In a software world, humanity comes first

2018-07-10 2 min read

    Google Duplex was announced earlier this year as a way to automate tasks that require a phone call - such as booking an appointment. Rather than calling yourself google has an assistant that understands human speech and speaks convincingly enough to do these simple tasks. Relatedly, a few days I read an article describing how Google is also pushing Duplex to be used in call centers. A bit surprising but makes a ton of sense since the vast majority of the calls are relatively simple tasks that companies are already trying to automate as much as possible using Interactive Voice Response (IVR) systems.

    Now imagine both of these becoming successful: we end up in a world where my consumer Duplex is having a conversation with a call center’s Duplex. If only there was a way for machines to communicate directly with each other in a standard protocol instead of depending on some advanced natural language processing.
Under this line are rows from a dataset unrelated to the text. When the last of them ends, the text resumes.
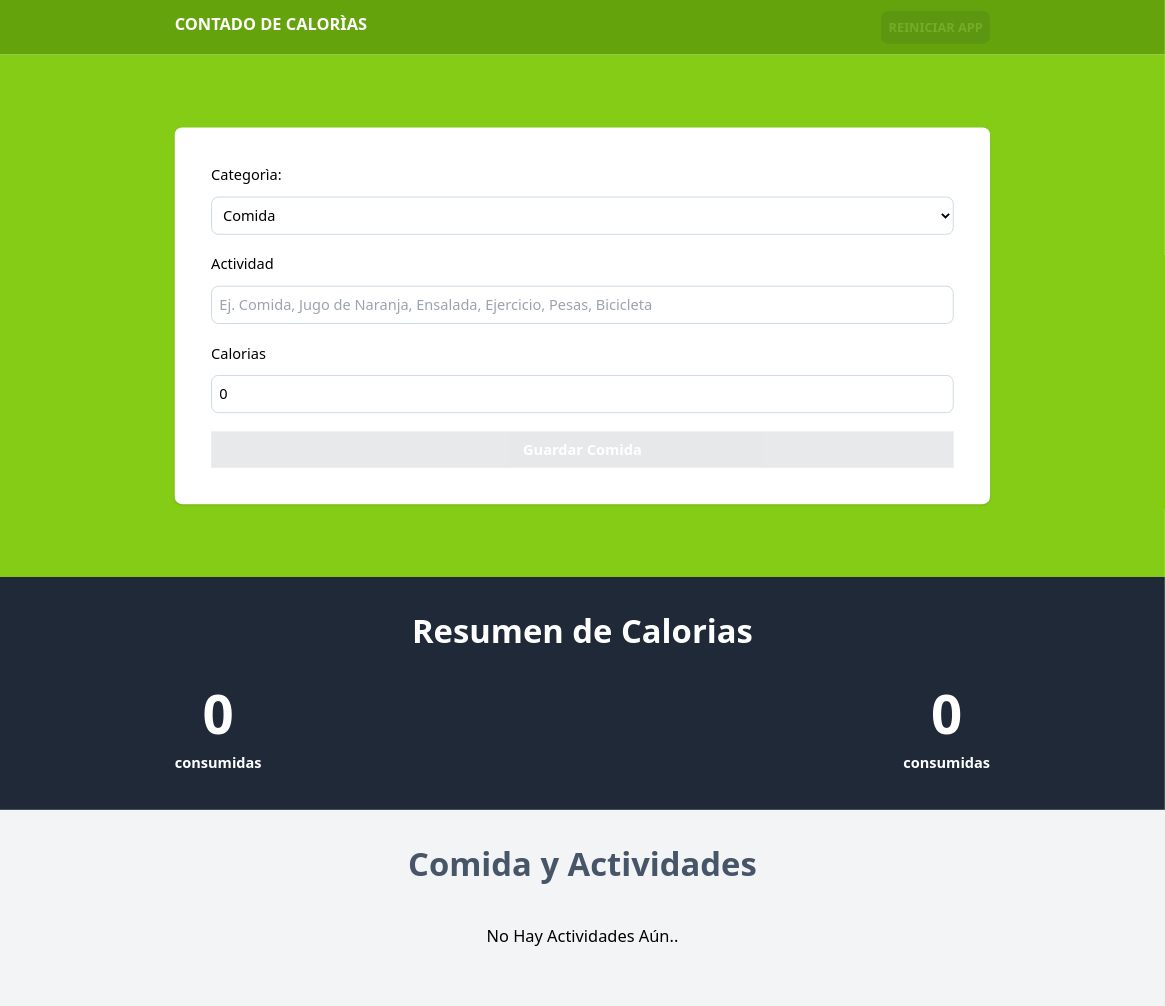
Repository: Matiiu/calorie-tracker
Page: /
The author's editor kept a copy of each file at every save. The page is drawn from the files as they stood at one save, then again after the next save.
The browser window is 1280 px wide. The pictures show the whole page, at 91% of full size.
The project was rebuilt for these pictures with package versions that can differ from the ones it lists, and the page was loaded fresh each time. Also part of the build but not shown: vite.config.ts.

Above is the page before, as saved 2024-04-01 22:36:16.

### index.html
<!doctype html>
<html lang="en">
  <head>
    <meta charset="UTF-8" />
    <link rel="icon" type="image/svg+xml" href="/vite.svg" />
    <meta name="viewport" content="width=device-width, initial-scale=1.0" />
    <title>Contador de Calorías - React</title>
  </head>
  <body>
    <div id="root"></div>
    <script type="module" src="/src/main.tsx"></script>
  </body>
</html>

### src/App.tsx
import { useEffect, useReducer } from "react";

import Header from "./components/Header";
import Form from "./components/Form";
import ActivityList from "./components/ActivityList";
import CaloriesTracker from "./components/CaloriesTracker";

import { activityReducer, initialState } from "./reducers/activityReducer";
export default function App() {
  const [state, dispatch] = useReducer(activityReducer, initialState);

  useEffect(() => {
    if (state.activities.length > 0) {
      localStorage.setItem("activities", JSON.stringify(state.activities));
    }
  }, [state.activities]);

  return (
    <>
      <Header state={state} dispatch={dispatch} />

      <section className="bg-lime-500 py-20 px-5">
        <div className="max-w-4xl mx-auto">
          <Form state={state} dispatch={dispatch} />
        </div>
      </section>

      <section className="bg-gray-800 p-10">
        <div className="max-w-4xl mx-auto">
          <CaloriesTracker
            activities={state.activities}
          />
        </div>
      </section>

      <section className="py-10 bg-gray-100">
        <div className="max-w-4xl mx-auto">
          <ActivityList activities={state.activities} dispatch={dispatch} />
        </div>
      </section>
    </>
  );
}

### src/components/Header.tsx
import { useMemo, Dispatch } from "react";
import { ActivityState, ActivityActions } from "../reducers/activityReducer";

type HeaderProps = {
  state: ActivityState;
  dispatch: Dispatch<ActivityActions>;
};

export default function Header({ state, dispatch }: HeaderProps) {
  const isEmpty = useMemo(() => !state.activities.length, [state.activities]);

  const handleRestart = () => {
    const confirmCancel = window.confirm(
      "¿Está seguro de que sea eliminar todas las actividades registradas?"
    );

    if (confirmCancel) {
      dispatch({ type: "restart-app" });
      window.location.reload();
    }
  };

  return (
    <header className="bg-lime-600 py-3">
      <div className="max-w-4xl mx-auto flex justify-between">
        <h1 className="text-center text-lg font-bold text-white uppercase">
          Contado de Calorìas
        </h1>

        <button
          className="bg-gray-800 hover:bg-gray-900 p-2 font-bold uppercase text-white cursor-pointer rounded-lg text-sm disabled:opacity-10"
          disabled={isEmpty}
          onClick={handleRestart}
        >
          Reiniciar App
        </button>
      </div>
    </header>
  );
}

### src/components/Form.tsx
import { useState, ChangeEvent, FormEvent, Dispatch, useEffect } from "react";
import { v4 as uuid } from "uuid";

import { categories } from "../data/categories";
import type { Activity, Category } from "../types";
import { ActivityActions, ActivityState } from "../reducers/activityReducer";

type FormProps = {
  state: ActivityState;
  dispatch: Dispatch<ActivityActions>;
};

export default function Form({ state, dispatch }: FormProps) {
  const initialState: Activity = {
    id: uuid(),
    category: 1,
    activityName: "",
    calories: 0,
  };

  // Convertimos las calorías en un objeto donde el id en la llave y el nombre el valor
  const categoriesObject = categories.reduce(
    (accumulator: Record<Category["id"], Category["name"]>, current) => {
      accumulator[current.id] = current.name;
      return accumulator;
    },
    {}
  );

  const [activity, setActivity] = useState<Activity>({ ...initialState });

  useEffect(() => {
    if (state.activeId) {
      const selectActivities: Activity = state.activities.filter(
        stateActivity => stateActivity.id === state.activeId
      )[0];
      setActivity(selectActivities);
    }
  }, [state.activeId]);

  const handleChange = (
    e: ChangeEvent<HTMLInputElement | HTMLSelectElement>
  ) => {
    // Validamos si es un campo numérico
    const isNumberFiled = ["category", "calories"].includes(e.target.id);
    // Si lo es convertimos el dato a numérico
    setActivity({
      ...activity,
      [e.target.id]: isNumberFiled ? +e.target.value : e.target.value,
    });
  };

  const isValidateActivity = () => {
    const { activityName, calories } = activity;
    // Validamos que el campo actividad y calorías estén diligenciados
    return !!(activityName || "").trim() && calories > 0;
  };

  const nameSubmit = () => {
    // Accedemos a la posición llave de nuestro objeto categoriesObject con el valor de activity.category y retornamos el valor
    return `Guardar ${categoriesObject[activity.category]}`;
  };

  const handleSubmit = (e: FormEvent<HTMLFormElement>) => {
    e.preventDefault();
    dispatch({
      type: "save-activity",
      payload: { newActivity: activity },
    });
    // Limpiar el formulario una vez enviado
    setActivity({ ...initialState });
  };

  return (
    <form
      onSubmit={handleSubmit}
      className="space-y-5 bg-white shadow p-10 rounded-lg"
    >
      <div className="grid grid-cols-1 gap-3">
        <label htmlFor="category">Categorìa:</label>
        <select
          name="category"
          id="category"
          className="border border-slate-300 p-2 rounded-lg w-full bg-white"
          value={activity.category}
          onChange={handleChange}
        >
          {categories.map((category) => (
            <option key={category.id} value={category.id}>
              {category.name}
            </option>
          ))}
        </select>
      </div>

      <div className="grid grid-cols-1 gap-3">
        <label htmlFor="activityName">Actividad</label>
        <input
          id="activityName"
          name="activityName"
          type="text"
          className="border border-slate-300 p-2 rounded-lg"
          placeholder="Ej. Comida, Jugo de Naranja, Ensalada, Ejercicio, Pesas, Bicicleta"
          value={activity.activityName}
          onChange={handleChange}
        />
      </div>

      <div className="grid grid-cols-1 gap-3">
        <label htmlFor="calories">Calorias</label>
        <input
          id="calories"
          name="calories"
          type="number"
          className="border border-slate-300 p-2 rounded-lg"
          placeholder="Ej. 300 o 500"
          min={0}
          value={activity.calories}
          onChange={handleChange}
        />
      </div>

      <input
        type="submit"
        className="bg-gray-800 hover:bg-gray-900 w-full p-2 font-bold text-white cursor-pointer disabled:opacity-10 disabled:cursor-auto"
        value={nameSubmit()}
        disabled={!isValidateActivity()}
      />
    </form>
  );
}

### src/components/ActivityList.tsx
import { Dispatch, useMemo } from "react";

import { PencilSquareIcon, XCircleIcon } from "@heroicons/react/24/outline";

import type { Activity, Category } from "../types";
import { categories } from "../data/categories";
import { ActivityActions } from "../reducers/activityReducer";

type ActivityListprops = {
  activities: Activity[];
  dispatch: Dispatch<ActivityActions>;
};

export default function ActivityList({
  activities,
  dispatch,
}: ActivityListprops) {
  // Convertimos las calorías en un objeto donde el id en la llave y el nombre el valor
  const categoriesObject = categories.reduce(
    (accumulator: Record<Category["id"], Category["name"]>, current) => {
      accumulator[current.id] = current.name;
      return accumulator;
    },
    {}
  );

  const activitiesAreEmpty = useMemo(() => !activities.length, [activities]);

  const categoryName = (id: Category["id"]) => {
    // Accedemos a la posición llave de nuestro objeto categoriesObject con el valor de activity.category y retornamos el valor
    return categoriesObject[id];
  };

  const handleRemove = (id: Activity["id"]) => {
    const cancelConfirmation = window.confirm(
      "¿Estás seguro de que deseas eliminar la actividad?"
    );

    if (cancelConfirmation) {
      dispatch({ type: "delete-activity", payload: { id } });
    }
  };

  return (
    <>
      <h2 className="text-4xl font-bold text-slate-600 text-center">
        Comida y Actividades
      </h2>

      {activitiesAreEmpty ? (
        <p className="text-center py-6 mt-5 text-lg">
          No Hay Actividades Aún..
        </p>
      ) : (
        activities.map((activity) => (
          <div
            key={activity.id}
            className="px-5 py-10 bg-white mt-5 flex justify-between"
          >
            <div className="space-y-2 relative">
              <p
                className={`absolute -top-8 -left-8 px-10 py-2 text-white uppercase font-bold ${
                  activity.category === 1 ? "bg-lime-500" : "bg-orange-500"
                }`}
              >
                {categoryName(activity.category)}
              </p>
              <p className="text-2xl font-bold pt-5">{activity.activityName}</p>
              <p className="font-black text-4xl text-lime-500">
                {" "}
                {activity.calories}
              </p>
            </div>

            <div className="flex gap-5 items-center">
              <button
                onClick={() =>
                  dispatch({
                    type: "set-activeId",
                    payload: { id: activity.id },
                  })
                }
              >
                <PencilSquareIcon className="h-8 w-8 text-gray-800" />
              </button>

              <button onClick={() => handleRemove(activity.id)}>
                <XCircleIcon className="h-8 w-8 text-red-500" />
              </button>
            </div>
          </div>
        ))
      )}
    </>
  );
}

### src/components/CaloriesTracker.tsx
import { useMemo } from "react";
import { Activity } from "../types";

type CaloriesTrackerProps = {
  activities: Activity[];
};

export default function CaloriesTracker({ activities }: CaloriesTrackerProps) {
  // Contadores
  const caloriesCosumed = useMemo(
    () =>
      activities.reduce(
        (total, curr) => (curr.category === 1 ? total + curr.calories : total),
        0
      ),
    [activities]
  );

  const caloriesBurned = useMemo(
    () =>
      activities.reduce(
        (total, curr) => (curr.category === 2 ? total + curr.calories : total),
        0
      ),
    [activities]
  );
  console.log(caloriesCosumed);
  console.log(caloriesBurned);

  return (
    <>
      <h2 className="text-4xl font-black text-white text-center">
        Resumen de Calorias
      </h2>

      <div className="flex flex-col items-center md:flex-row md:justify-between gap-5 mt-10">
        <p className="text-white font-bold rounded-full grid grid-cols-1 gap-3 text-center">
          <span className="font-black text-6xl text-orange">
            {caloriesCosumed}
          </span>
          consumidas
        </p>

        <p className="text-white font-bold rounded-full grid grid-cols-1 gap-3 text-center">
          <span className="font-black text-6xl text-orange">
            {caloriesCosumed}
          </span>
          consumidas
        </p>
      </div>
    </>
  );
}

### src/reducers/activityReducer.ts
import type { Activity } from "../types";

export type ActivityActions =
  | { type: "save-activity"; payload: { newActivity: Activity } }
  | { type: "set-activeId"; payload: { id: Activity["id"] } }
  | { type: "delete-activity"; payload: { id: Activity["id"] } }
  | { type: "restart-app" };

export type ActivityState = {
  activities: Activity[];
  activeId: Activity["id"];
};

function localStorageactivities(): Activity[] {
  const activities = localStorage.getItem("activities");
  return activities ? JSON.parse(activities) : [];
}

export const initialState: ActivityState = {
  activities: localStorageactivities(),
  activeId: "",
};

export function activityReducer(
  state: ActivityState = initialState,
  action: ActivityActions
) {
  if (action.type === "save-activity") {
    let updateActivities: Activity[] = [];
    if (state.activeId) {
      updateActivities = state.activities.map((activity) =>
        activity.id === state.activeId ? action.payload.newActivity : activity
      );
    } else {
      updateActivities = [...state.activities, action.payload.newActivity];
    }
    return {
      ...state,
      activities: updateActivities,
      activeId: "",
    };
  }

  if (action.type === "set-activeId") {
    return {
      ...state,
      activeId: action.payload.id,
    };
  }

  if (action.type === "delete-activity") {
    return {
      ...state,
      activities: state.activities.filter(
        (activity) => activity.id !== action.payload.id
      ),
    };
  }

  if (action.type === "restart-app") {
    // Removemos la llave de nuestro stroage
    localStorage.removeItem("activities");
    // Limpiamos todos los valores
    return {
      activities: [],
      activeId: "",
    };
  }

  return state;
}

### src/data/categories.ts
import { Category } from "../types";

export const categories: Category[] = [
  { id: 1, name: "Comida" },
  { id: 2, name: "Ejercicio" },
];

Loaded but not shown: src/main.tsx (common file); src/index.css (common file); tailwind.config.js (common file)

After the next save:
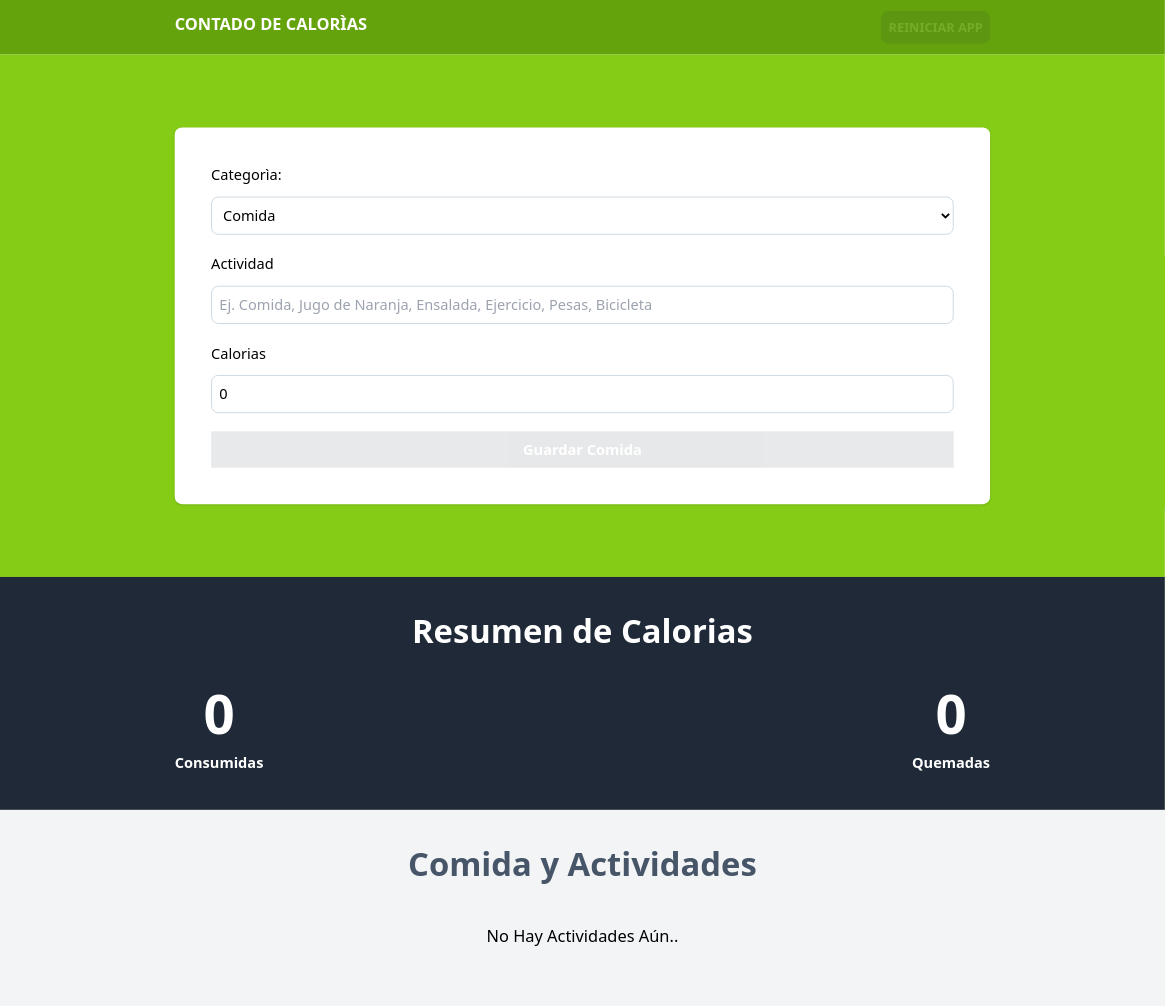
Saved 14 s later.
--- a/src/components/CaloriesTracker.tsx
+++ b/src/components/CaloriesTracker.tsx
@@ -38,14 +38,14 @@ export default function CaloriesTracker({ activities }: CaloriesTrackerProps) {
           <span className="font-black text-6xl text-orange">
             {caloriesCosumed}
           </span>
-          consumidas
+          Consumidas
         </p>
 
         <p className="text-white font-bold rounded-full grid grid-cols-1 gap-3 text-center">
           <span className="font-black text-6xl text-orange">
             {caloriesCosumed}
           </span>
-          consumidas
+          Quemadas
         </p>
       </div>
     </>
    On a more serious note it’s pretty amazing that that we’re getting to a world where computers are actually able replicate human behaviors. Rather than building systems that can speak to each other via APIs we’re instead building systems that have to speak human first.

    This is the same thing that’s happening with self driving cars. Building a self driving car is much more difficult in a world with humans driving than if every car was driven by software. In fact, if we didn’t have human drivers on the road today I suspect we’d already have self driving cars.

    The irony is that as software gets better and becomes universal is when it could be dead simple. The software first has to convince us it’s good enough to be human before it can act as a machine.

    Maybe this is what’s going to save us from the AI apocalypse.